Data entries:
· · ·

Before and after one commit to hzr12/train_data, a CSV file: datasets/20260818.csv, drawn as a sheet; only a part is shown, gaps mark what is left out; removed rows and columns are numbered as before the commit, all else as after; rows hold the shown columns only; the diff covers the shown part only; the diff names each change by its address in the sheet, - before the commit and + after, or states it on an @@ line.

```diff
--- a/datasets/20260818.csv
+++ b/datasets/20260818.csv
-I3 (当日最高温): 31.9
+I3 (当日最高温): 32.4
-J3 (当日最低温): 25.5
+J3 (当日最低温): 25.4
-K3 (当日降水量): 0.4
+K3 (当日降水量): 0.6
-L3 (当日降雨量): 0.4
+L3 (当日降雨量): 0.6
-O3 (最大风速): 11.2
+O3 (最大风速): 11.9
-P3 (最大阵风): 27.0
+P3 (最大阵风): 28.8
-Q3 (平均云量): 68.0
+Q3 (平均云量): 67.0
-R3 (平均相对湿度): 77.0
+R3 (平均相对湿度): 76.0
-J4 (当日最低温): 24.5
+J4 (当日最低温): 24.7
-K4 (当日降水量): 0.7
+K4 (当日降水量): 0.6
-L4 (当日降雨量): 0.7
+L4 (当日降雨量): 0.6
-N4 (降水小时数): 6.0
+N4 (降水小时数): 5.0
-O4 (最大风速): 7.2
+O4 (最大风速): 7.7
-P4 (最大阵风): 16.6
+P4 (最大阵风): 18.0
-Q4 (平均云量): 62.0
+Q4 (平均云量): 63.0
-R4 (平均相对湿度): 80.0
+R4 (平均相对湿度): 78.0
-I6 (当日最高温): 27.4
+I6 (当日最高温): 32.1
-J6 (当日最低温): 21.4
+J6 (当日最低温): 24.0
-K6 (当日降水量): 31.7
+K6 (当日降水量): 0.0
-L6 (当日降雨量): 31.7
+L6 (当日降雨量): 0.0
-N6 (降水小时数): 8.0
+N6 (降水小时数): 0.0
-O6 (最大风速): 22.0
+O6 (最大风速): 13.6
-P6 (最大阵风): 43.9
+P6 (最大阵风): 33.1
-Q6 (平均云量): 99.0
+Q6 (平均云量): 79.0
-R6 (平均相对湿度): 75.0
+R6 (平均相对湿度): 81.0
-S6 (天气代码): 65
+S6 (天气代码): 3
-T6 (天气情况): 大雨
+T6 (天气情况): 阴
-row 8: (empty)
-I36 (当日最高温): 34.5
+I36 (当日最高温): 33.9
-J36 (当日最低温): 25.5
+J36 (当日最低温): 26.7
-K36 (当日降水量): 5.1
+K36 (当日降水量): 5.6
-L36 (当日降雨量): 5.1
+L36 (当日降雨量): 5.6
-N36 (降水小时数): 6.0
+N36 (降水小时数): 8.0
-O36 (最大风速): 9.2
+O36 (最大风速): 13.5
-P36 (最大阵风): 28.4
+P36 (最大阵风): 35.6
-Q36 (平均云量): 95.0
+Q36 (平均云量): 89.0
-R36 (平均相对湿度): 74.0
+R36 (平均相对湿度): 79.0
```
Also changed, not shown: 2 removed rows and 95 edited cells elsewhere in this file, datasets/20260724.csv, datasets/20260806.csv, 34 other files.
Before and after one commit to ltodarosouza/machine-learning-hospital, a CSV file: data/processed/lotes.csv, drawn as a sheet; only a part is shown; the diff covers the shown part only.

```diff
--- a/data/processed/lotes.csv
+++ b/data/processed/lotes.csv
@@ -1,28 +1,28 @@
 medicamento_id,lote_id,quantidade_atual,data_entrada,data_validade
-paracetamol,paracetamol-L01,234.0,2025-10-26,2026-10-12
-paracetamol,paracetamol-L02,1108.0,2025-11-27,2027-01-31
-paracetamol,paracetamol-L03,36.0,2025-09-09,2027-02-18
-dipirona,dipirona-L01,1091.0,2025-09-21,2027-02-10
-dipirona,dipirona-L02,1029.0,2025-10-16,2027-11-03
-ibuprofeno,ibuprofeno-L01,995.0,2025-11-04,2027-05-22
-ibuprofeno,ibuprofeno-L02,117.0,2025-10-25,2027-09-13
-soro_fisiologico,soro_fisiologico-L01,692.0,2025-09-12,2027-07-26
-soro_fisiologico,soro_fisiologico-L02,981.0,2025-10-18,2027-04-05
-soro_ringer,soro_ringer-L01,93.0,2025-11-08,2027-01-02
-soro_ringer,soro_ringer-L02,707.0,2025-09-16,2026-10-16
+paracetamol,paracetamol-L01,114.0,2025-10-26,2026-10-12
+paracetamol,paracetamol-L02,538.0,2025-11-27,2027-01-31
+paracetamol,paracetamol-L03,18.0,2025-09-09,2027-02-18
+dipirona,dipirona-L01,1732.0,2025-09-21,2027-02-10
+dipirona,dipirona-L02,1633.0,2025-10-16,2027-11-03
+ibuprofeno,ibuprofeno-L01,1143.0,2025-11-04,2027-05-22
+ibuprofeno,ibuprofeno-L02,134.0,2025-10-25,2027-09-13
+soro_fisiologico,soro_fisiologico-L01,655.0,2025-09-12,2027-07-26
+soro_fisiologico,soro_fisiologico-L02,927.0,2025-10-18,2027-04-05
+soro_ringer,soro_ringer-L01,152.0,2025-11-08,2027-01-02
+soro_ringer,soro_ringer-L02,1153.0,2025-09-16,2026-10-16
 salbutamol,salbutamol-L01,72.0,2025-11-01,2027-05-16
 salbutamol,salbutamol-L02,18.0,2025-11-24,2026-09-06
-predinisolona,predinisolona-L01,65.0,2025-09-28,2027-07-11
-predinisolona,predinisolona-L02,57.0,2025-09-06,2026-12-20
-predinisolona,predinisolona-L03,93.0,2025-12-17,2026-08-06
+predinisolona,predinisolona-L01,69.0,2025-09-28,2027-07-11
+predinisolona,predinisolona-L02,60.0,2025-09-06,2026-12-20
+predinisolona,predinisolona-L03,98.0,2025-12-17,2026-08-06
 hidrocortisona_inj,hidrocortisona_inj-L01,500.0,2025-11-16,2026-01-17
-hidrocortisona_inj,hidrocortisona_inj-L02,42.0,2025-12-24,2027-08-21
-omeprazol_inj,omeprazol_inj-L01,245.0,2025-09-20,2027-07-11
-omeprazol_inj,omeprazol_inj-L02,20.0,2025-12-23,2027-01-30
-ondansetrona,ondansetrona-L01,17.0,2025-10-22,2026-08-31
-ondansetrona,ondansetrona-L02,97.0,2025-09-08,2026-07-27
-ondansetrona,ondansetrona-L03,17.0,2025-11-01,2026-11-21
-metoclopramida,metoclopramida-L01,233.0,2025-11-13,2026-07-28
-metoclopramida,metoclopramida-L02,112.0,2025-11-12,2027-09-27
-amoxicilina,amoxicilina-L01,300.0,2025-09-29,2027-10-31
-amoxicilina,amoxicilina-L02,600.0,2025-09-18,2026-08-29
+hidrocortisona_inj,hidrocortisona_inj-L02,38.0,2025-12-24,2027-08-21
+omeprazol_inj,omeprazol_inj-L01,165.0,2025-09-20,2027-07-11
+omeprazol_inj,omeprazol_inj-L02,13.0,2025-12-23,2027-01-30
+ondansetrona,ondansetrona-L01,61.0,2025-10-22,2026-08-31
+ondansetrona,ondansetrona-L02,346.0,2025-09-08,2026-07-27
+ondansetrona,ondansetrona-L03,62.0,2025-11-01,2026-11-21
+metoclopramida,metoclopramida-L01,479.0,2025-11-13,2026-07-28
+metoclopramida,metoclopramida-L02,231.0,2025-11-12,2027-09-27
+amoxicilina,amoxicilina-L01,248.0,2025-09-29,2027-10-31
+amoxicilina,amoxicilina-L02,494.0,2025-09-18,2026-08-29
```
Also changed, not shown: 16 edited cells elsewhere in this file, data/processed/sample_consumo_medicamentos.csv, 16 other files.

· · ·

WHAT YOU WILL DO: To complete this exercise, set down every line above exactly once more.

EXERCISE ANSWER:
Before and after one commit to hzr12/train_data, a CSV file: datasets/20260818.csv, drawn as a sheet; only a part is shown, gaps mark what is left out; removed rows and columns are numbered as before the commit, all else as after; rows hold the shown columns only; the diff covers the shown part only; the diff names each change by its address in the sheet, - before the commit and + after, or states it on an @@ line.

```diff
--- a/datasets/20260818.csv
+++ b/datasets/20260818.csv
-I3 (当日最高温): 31.9
+I3 (当日最高温): 32.4
-J3 (当日最低温): 25.5
+J3 (当日最低温): 25.4
-K3 (当日降水量): 0.4
+K3 (当日降水量): 0.6
-L3 (当日降雨量): 0.4
+L3 (当日降雨量): 0.6
-O3 (最大风速): 11.2
+O3 (最大风速): 11.9
-P3 (最大阵风): 27.0
+P3 (最大阵风): 28.8
-Q3 (平均云量): 68.0
+Q3 (平均云量): 67.0
-R3 (平均相对湿度): 77.0
+R3 (平均相对湿度): 76.0
-J4 (当日最低温): 24.5
+J4 (当日最低温): 24.7
-K4 (当日降水量): 0.7
+K4 (当日降水量): 0.6
-L4 (当日降雨量): 0.7
+L4 (当日降雨量): 0.6
-N4 (降水小时数): 6.0
+N4 (降水小时数): 5.0
-O4 (最大风速): 7.2
+O4 (最大风速): 7.7
-P4 (最大阵风): 16.6
+P4 (最大阵风): 18.0
-Q4 (平均云量): 62.0
+Q4 (平均云量): 63.0
-R4 (平均相对湿度): 80.0
+R4 (平均相对湿度): 78.0
-I6 (当日最高温): 27.4
+I6 (当日最高温): 32.1
-J6 (当日最低温): 21.4
+J6 (当日最低温): 24.0
-K6 (当日降水量): 31.7
+K6 (当日降水量): 0.0
-L6 (当日降雨量): 31.7
+L6 (当日降雨量): 0.0
-N6 (降水小时数): 8.0
+N6 (降水小时数): 0.0
-O6 (最大风速): 22.0
+O6 (最大风速): 13.6
-P6 (最大阵风): 43.9
+P6 (最大阵风): 33.1
-Q6 (平均云量): 99.0
+Q6 (平均云量): 79.0
-R6 (平均相对湿度): 75.0
+R6 (平均相对湿度): 81.0
-S6 (天气代码): 65
+S6 (天气代码): 3
-T6 (天气情况): 大雨
+T6 (天气情况): 阴
-row 8: (empty)
-I36 (当日最高温): 34.5
+I36 (当日最高温): 33.9
-J36 (当日最低温): 25.5
+J36 (当日最低温): 26.7
-K36 (当日降水量): 5.1
+K36 (当日降水量): 5.6
-L36 (当日降雨量): 5.1
+L36 (当日降雨量): 5.6
-N36 (降水小时数): 6.0
+N36 (降水小时数): 8.0
-O36 (最大风速): 9.2
+O36 (最大风速): 13.5
-P36 (最大阵风): 28.4
+P36 (最大阵风): 35.6
-Q36 (平均云量): 95.0
+Q36 (平均云量): 89.0
-R36 (平均相对湿度): 74.0
+R36 (平均相对湿度): 79.0
```
Also changed, not shown: 2 removed rows and 95 edited cells elsewhere in this file, datasets/20260724.csv, datasets/20260806.csv, 34 other files.
Before and after one commit to ltodarosouza/machine-learning-hospital, a CSV file: data/processed/lotes.csv, drawn as a sheet; only a part is shown; the diff covers the shown part only.

```diff
--- a/data/processed/lotes.csv
+++ b/data/processed/lotes.csv
@@ -1,28 +1,28 @@
 medicamento_id,lote_id,quantidade_atual,data_entrada,data_validade
-paracetamol,paracetamol-L01,234.0,2025-10-26,2026-10-12
-paracetamol,paracetamol-L02,1108.0,2025-11-27,2027-01-31
-paracetamol,paracetamol-L03,36.0,2025-09-09,2027-02-18
-dipirona,dipirona-L01,1091.0,2025-09-21,2027-02-10
-dipirona,dipirona-L02,1029.0,2025-10-16,2027-11-03
-ibuprofeno,ibuprofeno-L01,995.0,2025-11-04,2027-05-22
-ibuprofeno,ibuprofeno-L02,117.0,2025-10-25,2027-09-13
-soro_fisiologico,soro_fisiologico-L01,692.0,2025-09-12,2027-07-26
-soro_fisiologico,soro_fisiologico-L02,981.0,2025-10-18,2027-04-05
-soro_ringer,soro_ringer-L01,93.0,2025-11-08,2027-01-02
-soro_ringer,soro_ringer-L02,707.0,2025-09-16,2026-10-16
+paracetamol,paracetamol-L01,114.0,2025-10-26,2026-10-12
+paracetamol,paracetamol-L02,538.0,2025-11-27,2027-01-31
+paracetamol,paracetamol-L03,18.0,2025-09-09,2027-02-18
+dipirona,dipirona-L01,1732.0,2025-09-21,2027-02-10
+dipirona,dipirona-L02,1633.0,2025-10-16,2027-11-03
+ibuprofeno,ibuprofeno-L01,1143.0,2025-11-04,2027-05-22
+ibuprofeno,ibuprofeno-L02,134.0,2025-10-25,2027-09-13
+soro_fisiologico,soro_fisiologico-L01,655.0,2025-09-12,2027-07-26
+soro_fisiologico,soro_fisiologico-L02,927.0,2025-10-18,2027-04-05
+soro_ringer,soro_ringer-L01,152.0,2025-11-08,2027-01-02
+soro_ringer,soro_ringer-L02,1153.0,2025-09-16,2026-10-16
 salbutamol,salbutamol-L01,72.0,2025-11-01,2027-05-16
 salbutamol,salbutamol-L02,18.0,2025-11-24,2026-09-06
-predinisolona,predinisolona-L01,65.0,2025-09-28,2027-07-11
-predinisolona,predinisolona-L02,57.0,2025-09-06,2026-12-20
-predinisolona,predinisolona-L03,93.0,2025-12-17,2026-08-06
+predinisolona,predinisolona-L01,69.0,2025-09-28,2027-07-11
+predinisolona,predinisolona-L02,60.0,2025-09-06,2026-12-20
+predinisolona,predinisolona-L03,98.0,2025-12-17,2026-08-06
 hidrocortisona_inj,hidrocortisona_inj-L01,500.0,2025-11-16,2026-01-17
-hidrocortisona_inj,hidrocortisona_inj-L02,42.0,2025-12-24,2027-08-21
-omeprazol_inj,omeprazol_inj-L01,245.0,2025-09-20,2027-07-11
-omeprazol_inj,omeprazol_inj-L02,20.0,2025-12-23,2027-01-30
-ondansetrona,ondansetrona-L01,17.0,2025-10-22,2026-08-31
-ondansetrona,ondansetrona-L02,97.0,2025-09-08,2026-07-27
-ondansetrona,ondansetrona-L03,17.0,2025-11-01,2026-11-21
-metoclopramida,metoclopramida-L01,233.0,2025-11-13,2026-07-28
-metoclopramida,metoclopramida-L02,112.0,2025-11-12,2027-09-27
-amoxicilina,amoxicilina-L01,300.0,2025-09-29,2027-10-31
-amoxicilina,amoxicilina-L02,600.0,2025-09-18,2026-08-29
+hidrocortisona_inj,hidrocortisona_inj-L02,38.0,2025-12-24,2027-08-21
+omeprazol_inj,omeprazol_inj-L01,165.0,2025-09-20,2027-07-11
+omeprazol_inj,omeprazol_inj-L02,13.0,2025-12-23,2027-01-30
+ondansetrona,ondansetrona-L01,61.0,2025-10-22,2026-08-31
+ondansetrona,ondansetrona-L02,346.0,2025-09-08,2026-07-27
+ondansetrona,ondansetrona-L03,62.0,2025-11-01,2026-11-21
+metoclopramida,metoclopramida-L01,479.0,2025-11-13,2026-07-28
+metoclopramida,metoclopramida-L02,231.0,2025-11-12,2027-09-27
+amoxicilina,amoxicilina-L01,248.0,2025-09-29,2027-10-31
+amoxicilina,amoxicilina-L02,494.0,2025-09-18,2026-08-29
```
Also changed, not shown: 16 edited cells elsewhere in this file, data/processed/sample_consumo_medicamentos.csv, 16 other files.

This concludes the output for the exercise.